- **Exercise data**
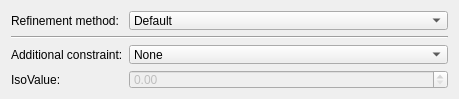
Above: src/Interface/Modules/Fields/RefineMesh.ui from SCIInstitute/SCIRun before the change. Below: the same form after it.
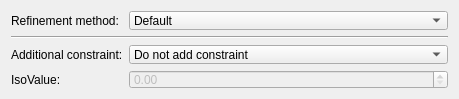
That is the form after the change.

Commit message: ui now working in network... moving to algo class

```diff
--- a/src/Interface/Modules/Fields/RefineMesh.ui
+++ b/src/Interface/Modules/Fields/RefineMesh.ui
@@ -51,7 +51,7 @@
     <widget class="QComboBox" name="constraintComboBox_">
      <item>
       <property name="text">
-       <string>None</string>
+       <string>Do not add constraint</string>
       </property>
      </item>
      <item>
```
The commit also changes 3 other files.
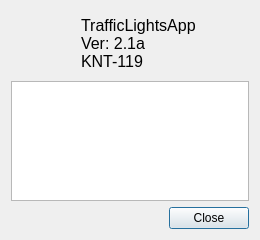
VladosYetti/CourseWork-TrafficLights-KNT-119, file aboutform.ui: the form before one commit.
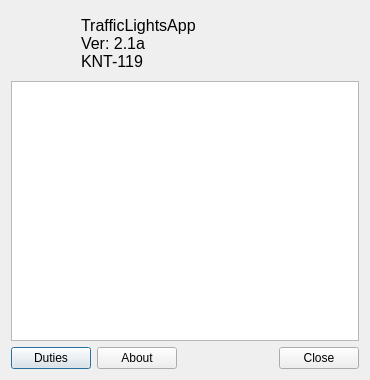
The form after the commit. Icons and pictures are not drawn.

```diff
--- a/aboutform.ui
+++ b/aboutform.ui
@@ -6,20 +6,20 @@
    <rect>
     <x>0</x>
     <y>0</y>
-    <width>260</width>
-    <height>240</height>
+    <width>370</width>
+    <height>380</height>
    </rect>
   </property>
   <property name="minimumSize">
    <size>
-    <width>260</width>
-    <height>240</height>
+    <width>370</width>
+    <height>380</height>
    </size>
   </property>
   <property name="maximumSize">
    <size>
-    <width>260</width>
-    <height>240</height>
+    <width>370</width>
+    <height>380</height>
    </size>
   </property>
   <property name="windowTitle">
@@ -78,6 +78,20 @@
        </item>
        <item>
         <layout class="QHBoxLayout" name="horizontalLayout">
+         <item>
+          <widget class="QPushButton" name="Duties">
+           <property name="text">
+            <string>Duties</string>
+           </property>
+          </widget>
+         </item>
+         <item>
+          <widget class="QPushButton" name="About">
+           <property name="text">
+            <string>About</string>
+           </property>
+          </widget>
+         </item>
          <item>
           <spacer name="horizontalSpacer">
            <property name="orientation">
```
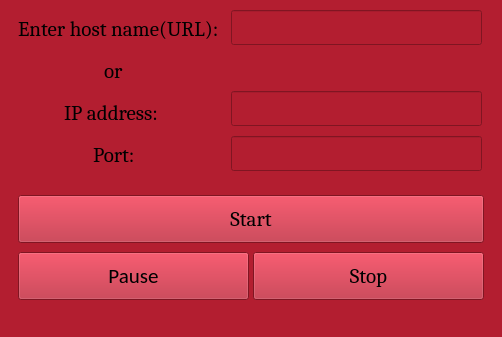
WhoIAm-Benjamin/DDOS_Attack, file design_1/.ui & .qrc files/design.ui: the form before one commit.
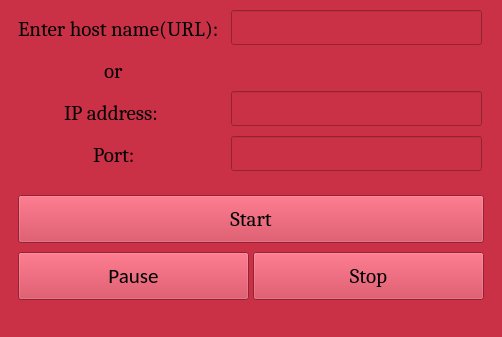
The form after the commit.

Patch:
```diff
--- a/design_1/.ui & .qrc files/design.ui
+++ b/design_1/.ui & .qrc files/design.ui
@@ -35,7 +35,7 @@
    <bool>false</bool>
   </property>
   <property name="styleSheet">
-   <string notr="true">background: rgb(179, 30, 48)</string>
+   <string notr="true">background: rgb(203, 49, 70)</string>
   </property>
   <widget class="QWidget" name="centralwidget">
    <widget class="QLineEdit" name="URL_address">
```
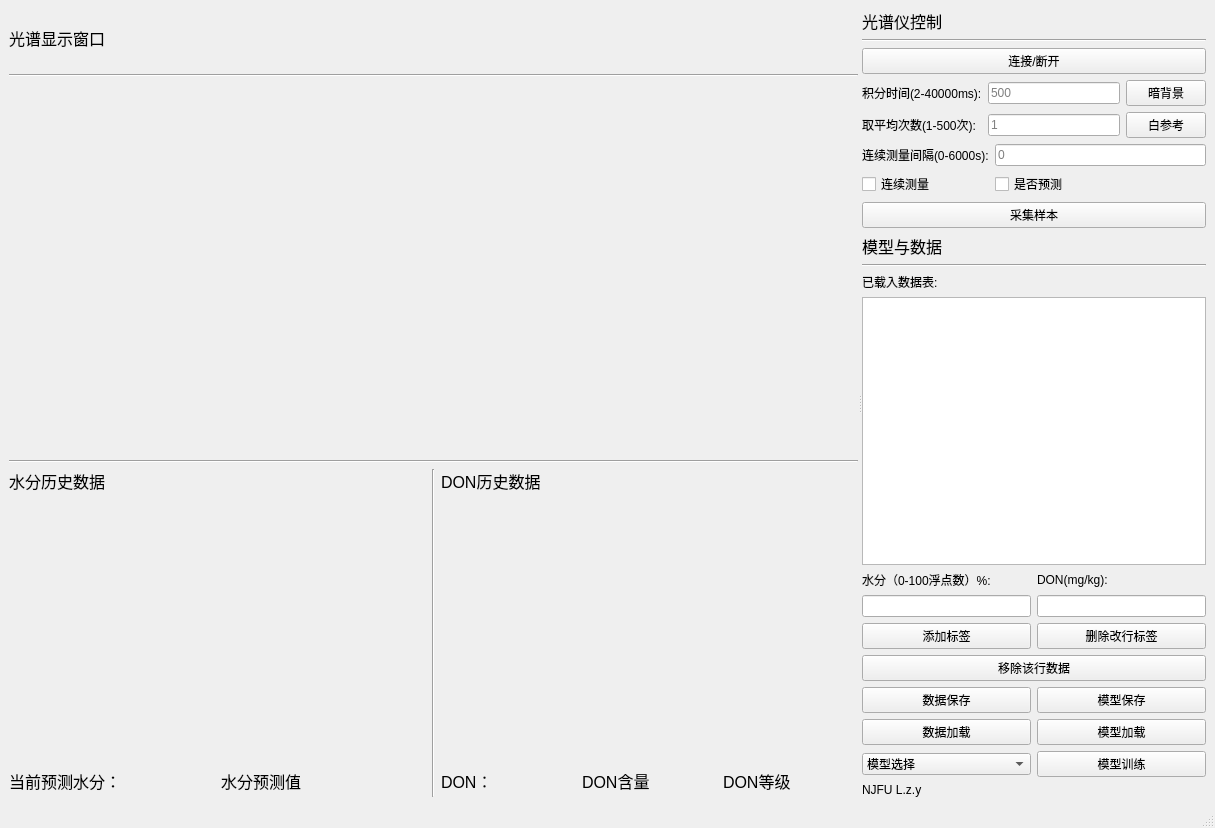
Before: the Qt Designer form mainWin.ui in Karllzy/specctrl, drawn with Qt 5.
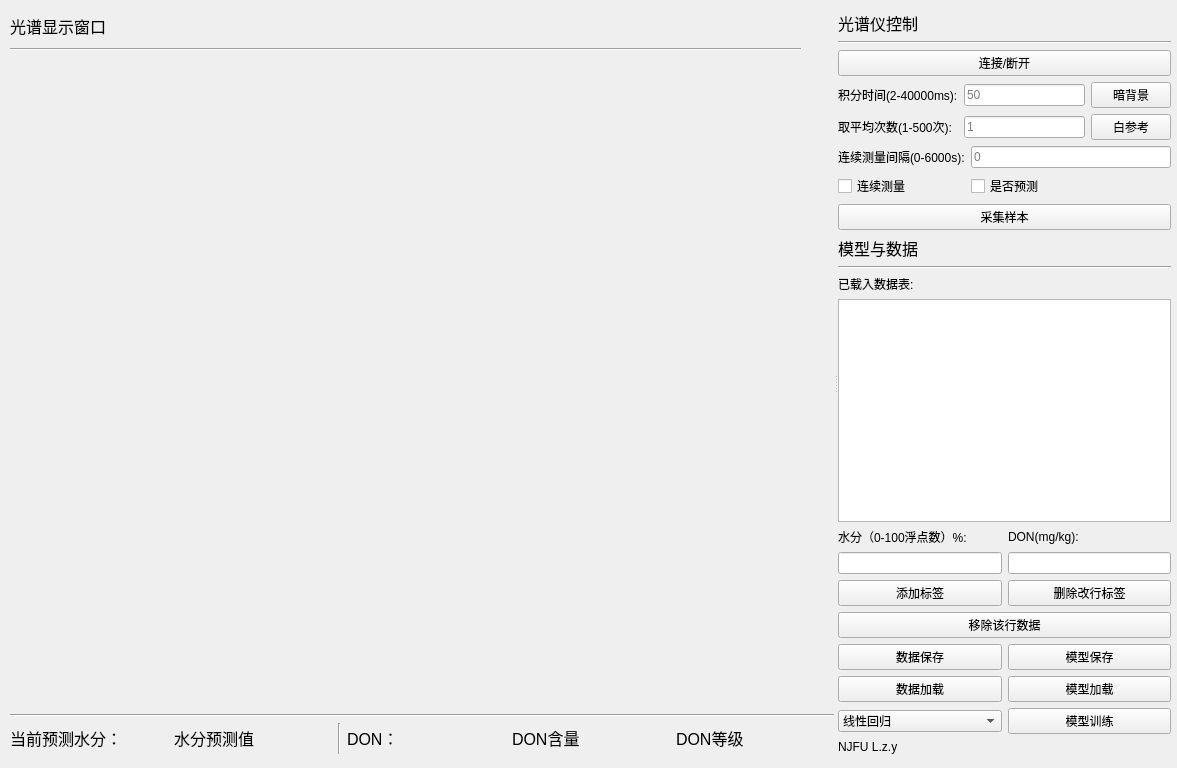
After: the same form once the commit is applied. Custom widgets are drawn as their Qt base class.

What changed in the file:
```diff
--- a/mainWin.ui
+++ b/mainWin.ui
@@ -6,33 +6,39 @@
    <rect>
     <x>0</x>
     <y>0</y>
-    <width>1215</width>
-    <height>828</height>
+    <width>1177</width>
+    <height>768</height>
    </rect>
   </property>
   <property name="minimumSize">
    <size>
-    <width>1215</width>
-    <height>828</height>
+    <width>1177</width>
+    <height>768</height>
    </size>
   </property>
   <property name="maximumSize">
    <size>
-    <width>1215</width>
-    <height>828</height>
+    <width>1177</width>
+    <height>768</height>
    </size>
   </property>
   <property name="windowTitle">
    <string>MainWindow</string>
   </property>
   <widget class="QWidget" name="centralwidget">
-   <layout class="QHBoxLayout" name="horizontalLayout_2">
-    <item>
      <widget class="QSplitter" name="splitter">
+    <property name="geometry">
+     <rect>
+      <x>10</x>
+      <y>11</y>
+      <width>1161</width>
+      <height>743</height>
+     </rect>
+    </property>
       <property name="orientation">
        <enum>Qt::Horizontal</enum>
       </property>
-      <widget class="QWidget" name="layoutWidget">
+    <widget class="QWidget" name="">
        <layout class="QVBoxLayout" name="verticalLayout_2">
         <item>
          <widget class="QLabel" name="label_8">
@@ -49,6 +55,18 @@
         </item>
         <item>
          <widget class="Line" name="line_4">
+        <property name="minimumSize">
+         <size>
+          <width>791</width>
+          <height>0</height>
+         </size>
+        </property>
+        <property name="maximumSize">
+         <size>
+          <width>791</width>
+          <height>16777215</height>
+         </size>
+        </property>
           <property name="orientation">
            <enum>Qt::Horizontal</enum>
           </property>
@@ -59,7 +77,13 @@
           <property name="minimumSize">
            <size>
             <width>791</width>
-            <height>371</height>
+          <height>651</height>
+         </size>
+        </property>
+        <property name="maximumSize">
+         <size>
+          <width>791</width>
+          <height>651</height>
            </size>
           </property>
          </widget>
@@ -74,31 +98,6 @@
         <item>
          <layout class="QHBoxLayout" name="horizontalLayout">
           <item>
-           <layout class="QGridLayout" name="gridLayout_6">
-            <item row="0" column="0">
-             <widget class="QLabel" name="label_9">
-              <property name="minimumSize">
-               <size>
-                <width>141</width>
-                <height>21</height>
-               </size>
-              </property>
-              <property name="text">
-               <string>&lt;html&gt;&lt;head/&gt;&lt;body&gt;&lt;p&gt;&lt;span style=&quot; font-size:12pt;&quot;&gt;水分历史数据&lt;/span&gt;&lt;/p&gt;&lt;/body&gt;&lt;/html&gt;</string>
-              </property>
-             </widget>
-            </item>
-            <item row="1" column="0" colspan="2">
-             <widget class="MatplotlibWidget" name="matplotlibWidget_mosi" native="true">
-              <property name="minimumSize">
-               <size>
-                <width>371</width>
-                <height>261</height>
-               </size>
-              </property>
-             </widget>
-            </item>
-            <item row="2" column="0">
              <widget class="QLabel" name="label_14">
               <property name="minimumSize">
                <size>
@@ -111,7 +110,7 @@
               </property>
              </widget>
             </item>
-            <item row="2" column="1">
+        <item>
              <widget class="QLabel" name="label_mosi">
               <property name="minimumSize">
                <size>
@@ -124,8 +123,6 @@
               </property>
              </widget>
             </item>
-           </layout>
-          </item>
           <item>
            <widget class="Line" name="line_2">
             <property name="orientation">
@@ -134,31 +131,6 @@
            </widget>
           </item>
           <item>
-           <layout class="QGridLayout" name="gridLayout_5">
-            <item row="0" column="0" colspan="2">
-             <widget class="QLabel" name="label_10">
-              <property name="minimumSize">
-               <size>
-                <width>121</width>
-                <height>21</height>
-               </size>
-              </property>
-              <property name="text">
-               <string>&lt;html&gt;&lt;head/&gt;&lt;body&gt;&lt;p&gt;&lt;span style=&quot; font-size:12pt;&quot;&gt;DON历史数据&lt;/span&gt;&lt;/p&gt;&lt;/body&gt;&lt;/html&gt;</string>
-              </property>
-             </widget>
-            </item>
-            <item row="1" column="0" colspan="3">
-             <widget class="MatplotlibWidget" name="matplotlibWidget_don" native="true">
-              <property name="minimumSize">
-               <size>
-                <width>371</width>
-                <height>261</height>
-               </size>
-              </property>
-             </widget>
-            </item>
-            <item row="2" column="0">
              <widget class="QLabel" name="label_15">
               <property name="minimumSize">
                <size>
@@ -171,7 +143,7 @@
               </property>
              </widget>
             </item>
-            <item row="2" column="1">
+        <item>
              <widget class="QLabel" name="label_don">
               <property name="minimumSize">
                <size>
@@ -184,7 +156,7 @@
               </property>
              </widget>
             </item>
-            <item row="2" column="2">
+        <item>
              <widget class="QLabel" name="label_don_level">
               <property name="minimumSize">
                <size>
@@ -200,8 +172,6 @@
            </layout>
           </item>
          </layout>
-        </item>
-       </layout>
       </widget>
       <widget class="QWidget" name="layoutWidget">
        <layout class="QVBoxLayout" name="verticalLayout">
@@ -238,7 +208,7 @@
           <item row="0" column="1">
            <widget class="QLineEdit" name="lineEdit_int_time">
             <property name="placeholderText">
-             <string>500</string>
+           <string>50</string>
             </property>
            </widget>
           </item>
@@ -333,7 +303,11 @@
          </widget>
         </item>
         <item>
-         <widget class="QTableWidget" name="tableWidget_data"/>
+       <widget class="QTableView" name="tableView_data">
+        <property name="enabled">
+         <bool>true</bool>
+        </property>
+       </widget>
         </item>
         <item>
          <layout class="QGridLayout" name="gridLayout_3">
@@ -414,7 +388,12 @@
            <widget class="QComboBox" name="comboBox_model_selection">
             <item>
              <property name="text">
-              <string>模型选择</string>
+            <string>线性回归</string>
+           </property>
+          </item>
+          <item>
+           <property name="text">
+            <string>支持向量回归</string>
              </property>
             </item>
            </widget>
@@ -438,20 +417,7 @@
        </layout>
       </widget>
      </widget>
-    </item>
-   </layout>
   </widget>
-  <widget class="QMenuBar" name="menubar">
-   <property name="geometry">
-    <rect>
-     <x>0</x>
-     <y>0</y>
-     <width>1215</width>
-     <height>23</height>
-    </rect>
-   </property>
-  </widget>
-  <widget class="QStatusBar" name="statusbar"/>
  </widget>
  <customwidgets>
   <customwidget>
```
Lines whose indentation alone changed are shown as unchanged.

- **Task item**
Find the word "rect" in the data and copy out each line where it turns up.

- **Exercise output**
    <rect>
    </rect>
    <rect>
    </rect>
+     <rect>
+     </rect>
-    <rect>
-    </rect>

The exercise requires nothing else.